Derek McDonald, Freshman
McDonald is another addition whose high school stat line suggestions he’s a disruptive force within a defense. He had 22 tackles for loss as a senior, which is impressive and the sort of skill you may be able to work with quickly. Another possible redshirt, but one that could get a look on special teams.
Ryan Dolan, Freshman
Dolan’s the lone walk-on at linebacker, and it wouldn’t seem likely he gets defensive snaps. But there’s a chance he gets some special teams reps. Admittedly, though, this is a crowded group for playing time and obviously with so much experience back, it’s going to be hard for anyone (on scholarship or not) to break through.
The most important thing here is that there’s both an established group of starters, but also plenty of experience behind them, which is not something that’s been the case for awhile at Syracuse. Of course, there would be even more of it had Tyrell Richards stayed and TBD on Kpogba. Still, there’s four players with extensive snaps under their belts, and others with enough playing time that they’re not just getting thrown into the fire.

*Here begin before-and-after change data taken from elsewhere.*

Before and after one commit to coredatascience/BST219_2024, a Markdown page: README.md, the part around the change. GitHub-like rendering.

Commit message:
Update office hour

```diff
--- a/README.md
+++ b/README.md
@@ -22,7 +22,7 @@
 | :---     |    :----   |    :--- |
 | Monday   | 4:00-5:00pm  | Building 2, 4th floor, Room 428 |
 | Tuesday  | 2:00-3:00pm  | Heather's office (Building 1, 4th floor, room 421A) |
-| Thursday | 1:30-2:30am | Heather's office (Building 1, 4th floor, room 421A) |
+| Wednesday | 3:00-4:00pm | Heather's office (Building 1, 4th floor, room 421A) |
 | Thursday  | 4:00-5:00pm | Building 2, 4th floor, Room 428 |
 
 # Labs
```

As mentioned above, what we’re looking for in year two of this core group is perhaps more well-rounded play. The players that are better at run defense could get a little bit better in pass coverage, and vice versa. But that’s the benefit of having a younger group like this too. You can sort of bank on some sort of progress the more snaps they get and more time they play together. So if there’s concern about the “what if” we’re playing here, that’s fair. But you could also argue that this group is the most prepared for that sort of leap of any on the Orange right now.